“With Razer, we found a partner very eager to innovate and push the boundaries, it was a very fast process. We were able to integrate the core technology from Basslet into the Razer headphones. But going B2B, hardware is only one part of the solution, applications is what developers need and we went more into software. If you don’t drive the haptics in the proper way, you don’t get the adequate haptic experience” he continued.
According to Büttner whose background is in audio and music, to make it possible for any game developer to design their games and include the haptic experiences, the process should be as simple as creating sounds. For this purpose, Lofelt has developed signal processing algorithms that extract all the necessary information from the audio to drive the haptic signal in real-time.
“For content creators, it is very lean, practical and easy to implement. They already have the sounds in their libraries, they only need to pass the audio files through our DSP” the CEO explained.
Talking about latencies, Büttner said converting audio to haptics takes less than 5ms.
“The Razer Nari Ultimate headset has one haptic engine in each ear cup, in effect providing haptic stereo, so when you here an explosion or a gunshot in a game, you also feel localized haptics.
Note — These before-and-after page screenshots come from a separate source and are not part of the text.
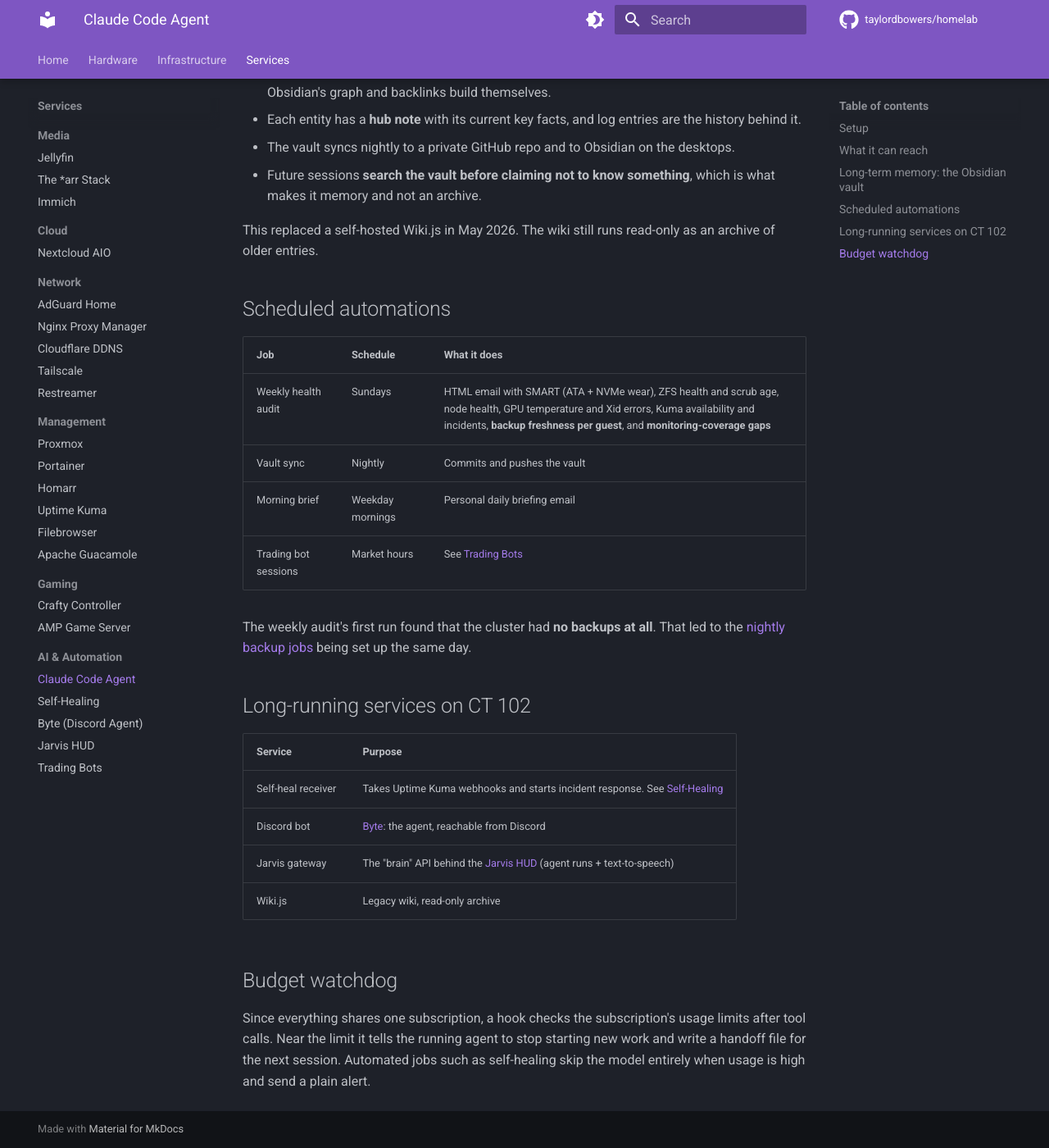
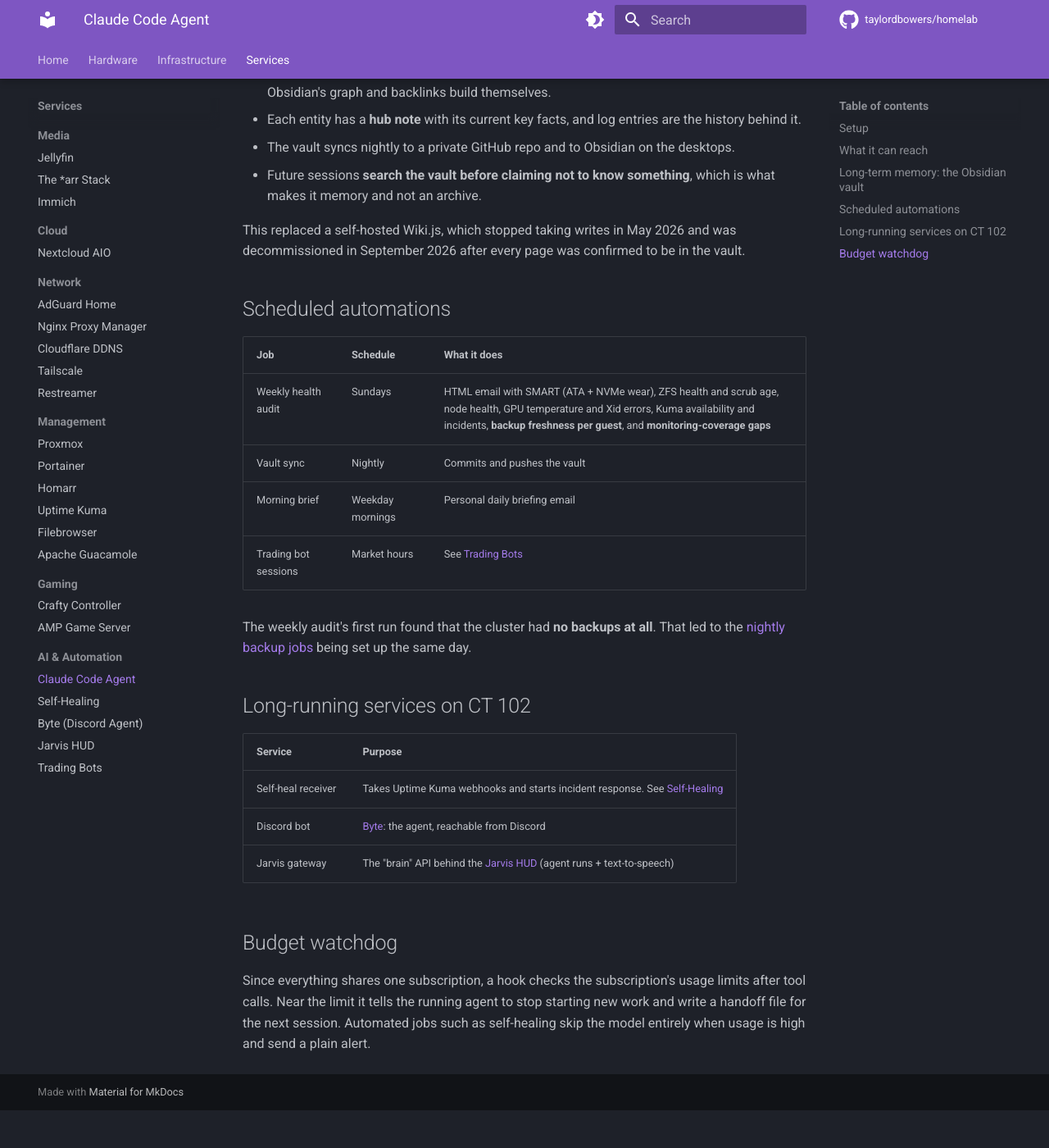
Before and after one commit to taylordbowers/homelab, an MkDocs documentation site: the page built from docs/services/automation/claude-agent.md, in a window 1280 px wide and 1400 px high, scrolled down 1214 px. Shown: the whole window at 82% size. Built offline with MkDocs 1.6.1 and Material for MkDocs 9.7.7, drawn with Linux system fonts in a browser that asks for light colours; comment, search, counter and statistics services are not loaded; after the commit the page ends 2568 px from its top, so only the background shows below that.

Commit message:
Wiki.js decommissioned; Kuma now 41 monitors
Co-Authored-By: Claude Opus 5.5 <noreply@anthropic.com>

```diff
--- a/docs/services/automation/claude-agent.md
+++ b/docs/services/automation/claude-agent.md
@@ -32,7 +32,7 @@ Every session ends with a log entry: what changed, why, what was tried and faile
 - The vault syncs nightly to a private GitHub repo and to Obsidian on the desktops.
 - Future sessions **search the vault before claiming not to know something**, which is what makes it memory and not an archive.
 
-This replaced a self-hosted Wiki.js in May 2026. The wiki still runs read-only as an archive of older entries.
+This replaced a self-hosted Wiki.js, which stopped taking writes in May 2026 and was decommissioned in September 2026 after every page was confirmed to be in the vault.
 
 ## Scheduled automations
 
@@ -52,7 +52,6 @@ The weekly audit's first run found that the cluster had **no backups at all**. T
 | Self-heal receiver | Takes Uptime Kuma webhooks and starts incident response. See [Self-Healing](self-healing.md) |
 | Discord bot | [Byte](discord-bot.md): the agent, reachable from Discord |
 | Jarvis gateway | The "brain" API behind the [Jarvis HUD](jarvis-hud.md) (agent runs + text-to-speech) |
-| Wiki.js | Legacy wiki, read-only archive |
 
 ## Budget watchdog
 
```
Also changed, not shown: README.md (+1 -1 lines), docs/hardware/pve.md (+1 -1 lines), docs/index.md (+1 -1 lines), docs/infrastructure/power.md (+1 -1 lines), docs/services/automation/self-healing.md (+1 -1 lines), docs/services/management/uptime-kuma.md (+1 -1 lines).
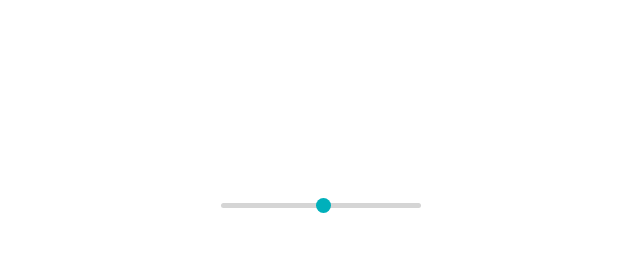
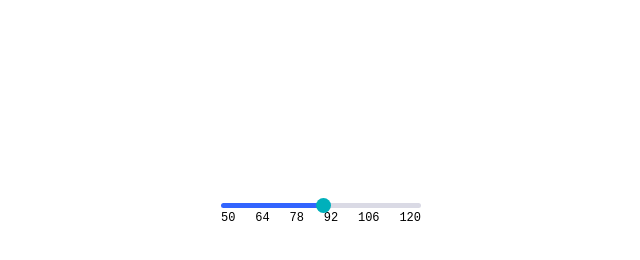
Before and after one commit to Samirox66/ngSlider, a website built with webpack: page src/index.pug in a window 1280 px wide. Shown: the whole page, without its empty margins (319-959 px from the left). Built offline with nearby package versions, Linux system fonts and the light colour scheme.

Commit message:
Add color filler

```diff
--- a/src/index.ts
+++ b/src/index.ts
@@ -3,4 +3,4 @@ import './styles.scss';
 import './plugin/slider';
 import './plugin/slider.scss'
 
-$('#slider-1').slider({'range': true, 'id': 'slider-1'});
+$('#slider-1').slider({range: true, id: 'slider-1', max: 120, min: 50, step: 10});
--- a/src/plugin/slider.scss
+++ b/src/plugin/slider.scss
@@ -69,4 +69,11 @@
     height: 10px;
     margin-top: 15px;
     display: flex;
+    justify-content: space-between;
 }
+
+.ng-slider__value {
+    margin: 0;
+    font-family: 'Courier New', Courier, monospace;
+    font-size: 12px;
+}
--- a/src/plugin/slider.ts
+++ b/src/plugin/slider.ts
@@ -1,24 +1,52 @@
 interface JQuery {
     slider: Function;
+}
+
+interface Options {
+    range: boolean,
+    id: string,
+    min: number,
+    max: number,
+    step?: number,
+    value?: number
 }
 
 (function( $ ) {
 
     let methods = {
-        init: function(options: { range: boolean, id: string, min: number, max: number, step?: number}) {
-            methods.createView(options);
+        init: function(options: Options) {
+            let slider = <HTMLInputElement>document.getElementById(options.id);
+            let sliderTrack = document.createElement('div');
+            methods.createView(slider, sliderTrack, options);
+            slider?.addEventListener('input', () => {
+                //if (parseInt(slider.value) % 5 !== 0) {
+                //    slider.value = (parseInt(slider.value) - 5).toString();
+                //}
+                let percent: number = ((parseInt(slider.value) - options.min) / (options.max - options.min)) * 100;
+                sliderTrack.style.background = `linear-gradient(to right, #3264fe ${percent}%, #dadae5 ${percent}%)`;
+            });
         },
-        createView: function(options: { range: boolean, id: string, min: number, max: number, step?: number }) {
-            let slider = document.getElementById(options.id)?.parentElement;
-            let sliderTrack = document.createElement('div');
+        createView: function(slider: HTMLInputElement, sliderTrack: HTMLDivElement, options: Options) {
+            slider?.setAttribute('max', options.max.toString());
+            slider?.setAttribute('min', options.min.toString());
+            slider.setAttribute('value', options.value?.toString() ?? ((options.max + options.min) / 2).toString());
+            let percent: number = ((parseInt(slider.value) - options.min) / (options.max - options.min)) * 100;
+            sliderTrack.style.background = `linear-gradient(to right, #3264fe ${percent}%, #dadae5 ${percent}%)`;
             let values = document.createElement('div');
             sliderTrack.classList.add('ng-slider__slider-track');
             values.classList.add('ng-slider__values');
-            slider?.prepend(sliderTrack);
-            slider?.append(values);
+            slider?.parentElement?.prepend(sliderTrack);
+            for (let i = options.min; i <= options.max; i += (options.max - options.min) / 5) {
+                const value = document.createElement('p');
+                const valueText = document.createTextNode(i.toString());
+                value.appendChild(valueText);
+                value.classList.add('ng-slider__value');
+                values.append(value);
+            }
+            slider?.parentElement?.append(values);
         }
     }
-    $.fn.slider = function(options: { range: boolean, id: string, min: number, max: number, step?: number }) {
+    $.fn.slider = function(options: Options) {
         methods.init(options);
     };
 })(jQuery);
```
Studies have shown that gamers’ reaction times are significantly faster with haptics, because your physical reaction time is faster (than hearing)”.
As Razer demonstrated during CES with its HyperSense prototypes, the next generation of PC peripherals could constitute an entire ecosystem where the chair, the mouse, the wrist rest pad or game controller and the headphones would provide together synchronized full-surround haptic feedback.